## Task
When a line in the records contains the string "https", copy that line.
=== Source records ===
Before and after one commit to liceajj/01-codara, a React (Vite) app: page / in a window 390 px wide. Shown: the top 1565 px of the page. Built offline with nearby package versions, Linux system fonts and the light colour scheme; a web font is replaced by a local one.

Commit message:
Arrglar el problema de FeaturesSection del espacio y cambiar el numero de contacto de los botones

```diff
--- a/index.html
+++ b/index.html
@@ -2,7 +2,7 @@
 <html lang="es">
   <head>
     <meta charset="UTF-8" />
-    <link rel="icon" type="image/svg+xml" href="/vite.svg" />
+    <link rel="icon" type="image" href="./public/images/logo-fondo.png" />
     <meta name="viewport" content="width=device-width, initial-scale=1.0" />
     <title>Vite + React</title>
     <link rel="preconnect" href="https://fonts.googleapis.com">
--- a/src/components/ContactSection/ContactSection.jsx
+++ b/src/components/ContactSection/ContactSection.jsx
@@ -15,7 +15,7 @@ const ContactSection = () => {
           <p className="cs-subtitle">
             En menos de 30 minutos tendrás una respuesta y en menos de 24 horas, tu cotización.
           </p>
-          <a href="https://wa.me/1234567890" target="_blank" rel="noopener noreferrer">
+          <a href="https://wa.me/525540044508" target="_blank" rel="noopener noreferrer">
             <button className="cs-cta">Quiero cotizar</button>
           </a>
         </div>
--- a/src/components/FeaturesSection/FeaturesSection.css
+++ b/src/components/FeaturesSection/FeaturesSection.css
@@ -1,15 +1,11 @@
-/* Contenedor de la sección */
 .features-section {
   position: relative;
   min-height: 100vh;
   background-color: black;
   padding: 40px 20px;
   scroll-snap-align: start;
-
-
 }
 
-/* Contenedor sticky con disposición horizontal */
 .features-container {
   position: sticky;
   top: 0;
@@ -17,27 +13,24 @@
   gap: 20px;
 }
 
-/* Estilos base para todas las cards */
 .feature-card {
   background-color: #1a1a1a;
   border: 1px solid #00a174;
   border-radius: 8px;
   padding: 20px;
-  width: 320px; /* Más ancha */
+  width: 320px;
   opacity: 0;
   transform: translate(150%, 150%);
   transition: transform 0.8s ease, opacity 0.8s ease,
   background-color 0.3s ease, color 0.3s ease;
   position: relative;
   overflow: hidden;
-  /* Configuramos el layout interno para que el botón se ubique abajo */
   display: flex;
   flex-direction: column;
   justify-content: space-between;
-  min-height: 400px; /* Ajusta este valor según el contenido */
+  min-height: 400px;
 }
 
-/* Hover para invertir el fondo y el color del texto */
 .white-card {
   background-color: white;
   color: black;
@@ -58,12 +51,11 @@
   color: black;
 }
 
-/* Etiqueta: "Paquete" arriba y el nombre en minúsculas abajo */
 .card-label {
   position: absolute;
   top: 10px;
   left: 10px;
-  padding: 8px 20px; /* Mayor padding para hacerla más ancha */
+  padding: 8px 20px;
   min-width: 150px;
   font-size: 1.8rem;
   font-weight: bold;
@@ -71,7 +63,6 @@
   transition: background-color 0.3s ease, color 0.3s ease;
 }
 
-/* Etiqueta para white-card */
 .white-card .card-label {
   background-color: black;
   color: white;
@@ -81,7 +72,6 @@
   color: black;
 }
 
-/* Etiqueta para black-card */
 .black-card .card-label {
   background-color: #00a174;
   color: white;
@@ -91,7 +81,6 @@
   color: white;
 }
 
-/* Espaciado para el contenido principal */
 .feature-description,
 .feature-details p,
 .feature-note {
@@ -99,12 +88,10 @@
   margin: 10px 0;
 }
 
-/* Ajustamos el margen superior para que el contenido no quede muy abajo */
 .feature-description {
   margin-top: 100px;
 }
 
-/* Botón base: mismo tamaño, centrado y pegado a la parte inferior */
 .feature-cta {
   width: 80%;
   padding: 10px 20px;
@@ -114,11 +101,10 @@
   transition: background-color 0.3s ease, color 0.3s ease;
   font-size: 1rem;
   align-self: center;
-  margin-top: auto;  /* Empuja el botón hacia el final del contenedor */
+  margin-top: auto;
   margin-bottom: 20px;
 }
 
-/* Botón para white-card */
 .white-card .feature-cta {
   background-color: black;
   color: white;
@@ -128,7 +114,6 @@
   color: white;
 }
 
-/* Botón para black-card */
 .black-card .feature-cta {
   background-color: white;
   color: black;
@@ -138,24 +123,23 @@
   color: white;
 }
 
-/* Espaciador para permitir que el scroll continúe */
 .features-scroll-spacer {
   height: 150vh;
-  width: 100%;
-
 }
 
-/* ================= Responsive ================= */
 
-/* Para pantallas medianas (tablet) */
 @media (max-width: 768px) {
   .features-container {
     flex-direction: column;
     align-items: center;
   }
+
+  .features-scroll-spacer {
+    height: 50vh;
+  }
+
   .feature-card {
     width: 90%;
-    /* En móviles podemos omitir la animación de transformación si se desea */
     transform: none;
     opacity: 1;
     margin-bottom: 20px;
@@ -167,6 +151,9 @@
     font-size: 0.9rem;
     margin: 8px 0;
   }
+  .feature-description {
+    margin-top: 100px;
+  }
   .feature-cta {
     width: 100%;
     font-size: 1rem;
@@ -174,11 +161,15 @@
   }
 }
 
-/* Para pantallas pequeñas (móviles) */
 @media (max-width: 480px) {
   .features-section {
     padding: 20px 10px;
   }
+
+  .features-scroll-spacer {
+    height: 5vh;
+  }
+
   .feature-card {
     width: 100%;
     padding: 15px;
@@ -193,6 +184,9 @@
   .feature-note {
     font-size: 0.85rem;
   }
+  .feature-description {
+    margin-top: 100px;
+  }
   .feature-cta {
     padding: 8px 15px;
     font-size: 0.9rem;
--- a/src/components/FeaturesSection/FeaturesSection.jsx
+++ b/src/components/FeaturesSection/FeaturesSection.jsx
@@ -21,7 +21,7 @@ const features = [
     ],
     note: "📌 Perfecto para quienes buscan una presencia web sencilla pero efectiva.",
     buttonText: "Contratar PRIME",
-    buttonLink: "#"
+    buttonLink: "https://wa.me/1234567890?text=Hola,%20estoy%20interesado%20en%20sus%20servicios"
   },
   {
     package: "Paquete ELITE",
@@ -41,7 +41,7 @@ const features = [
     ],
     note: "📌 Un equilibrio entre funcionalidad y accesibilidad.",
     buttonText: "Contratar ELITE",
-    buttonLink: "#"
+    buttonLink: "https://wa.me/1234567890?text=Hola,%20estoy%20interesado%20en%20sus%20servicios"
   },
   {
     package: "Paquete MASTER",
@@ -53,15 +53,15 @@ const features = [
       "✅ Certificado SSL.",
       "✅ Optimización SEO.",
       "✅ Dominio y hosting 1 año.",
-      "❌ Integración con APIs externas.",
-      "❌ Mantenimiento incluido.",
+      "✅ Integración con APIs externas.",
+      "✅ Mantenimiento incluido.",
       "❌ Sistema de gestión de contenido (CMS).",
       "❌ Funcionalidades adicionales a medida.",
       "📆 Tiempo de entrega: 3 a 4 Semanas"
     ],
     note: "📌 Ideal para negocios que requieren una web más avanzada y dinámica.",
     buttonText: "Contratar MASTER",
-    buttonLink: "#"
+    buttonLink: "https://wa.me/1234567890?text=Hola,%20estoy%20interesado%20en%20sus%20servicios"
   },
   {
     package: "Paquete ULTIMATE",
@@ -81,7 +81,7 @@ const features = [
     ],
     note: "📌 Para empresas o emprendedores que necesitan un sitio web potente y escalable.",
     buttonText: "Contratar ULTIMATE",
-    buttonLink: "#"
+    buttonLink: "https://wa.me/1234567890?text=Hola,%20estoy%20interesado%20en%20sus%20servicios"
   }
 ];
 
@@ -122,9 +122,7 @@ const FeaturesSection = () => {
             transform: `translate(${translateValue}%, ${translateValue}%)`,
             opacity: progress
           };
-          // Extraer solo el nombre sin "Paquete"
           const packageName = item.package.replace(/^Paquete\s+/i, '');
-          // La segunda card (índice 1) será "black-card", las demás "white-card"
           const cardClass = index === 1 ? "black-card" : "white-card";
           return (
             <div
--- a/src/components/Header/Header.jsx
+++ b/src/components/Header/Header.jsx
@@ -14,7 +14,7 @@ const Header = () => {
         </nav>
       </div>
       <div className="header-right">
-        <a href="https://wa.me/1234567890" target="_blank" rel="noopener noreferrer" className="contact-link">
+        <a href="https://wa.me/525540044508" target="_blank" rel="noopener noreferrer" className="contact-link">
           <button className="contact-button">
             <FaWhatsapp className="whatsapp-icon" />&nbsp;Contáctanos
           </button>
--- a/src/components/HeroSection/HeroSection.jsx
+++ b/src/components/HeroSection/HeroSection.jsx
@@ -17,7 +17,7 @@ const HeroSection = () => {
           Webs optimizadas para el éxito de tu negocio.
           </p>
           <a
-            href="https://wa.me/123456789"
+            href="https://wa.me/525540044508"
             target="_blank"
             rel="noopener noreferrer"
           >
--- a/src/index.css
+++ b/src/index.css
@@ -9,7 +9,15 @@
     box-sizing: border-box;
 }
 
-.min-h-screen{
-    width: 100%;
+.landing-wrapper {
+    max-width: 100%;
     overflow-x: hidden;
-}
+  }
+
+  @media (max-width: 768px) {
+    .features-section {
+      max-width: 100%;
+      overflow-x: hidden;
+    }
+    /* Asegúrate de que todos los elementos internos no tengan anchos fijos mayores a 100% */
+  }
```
===
## Answer section
     <link rel="preconnect" href="https://fonts.googleapis.com">
-          <a href="https://wa.me/1234567890" target="_blank" rel="noopener noreferrer">
+          <a href="https://wa.me/525540044508" target="_blank" rel="noopener noreferrer">
+    buttonLink: "https://wa.me/1234567890?text=Hola,%20estoy%20interesado%20en%20sus%20servicios"
+    buttonLink: "https://wa.me/1234567890?text=Hola,%20estoy%20interesado%20en%20sus%20servicios"
+    buttonLink: "https://wa.me/1234567890?text=Hola,%20estoy%20interesado%20en%20sus%20servicios"
+    buttonLink: "https://wa.me/1234567890?text=Hola,%20estoy%20interesado%20en%20sus%20servicios"
-        <a href="https://wa.me/1234567890" target="_blank" rel="noopener noreferrer" className="contact-link">
+        <a href="https://wa.me/525540044508" target="_blank" rel="noopener noreferrer" className="contact-link">
-            href="https://wa.me/123456789"
+            href="https://wa.me/525540044508"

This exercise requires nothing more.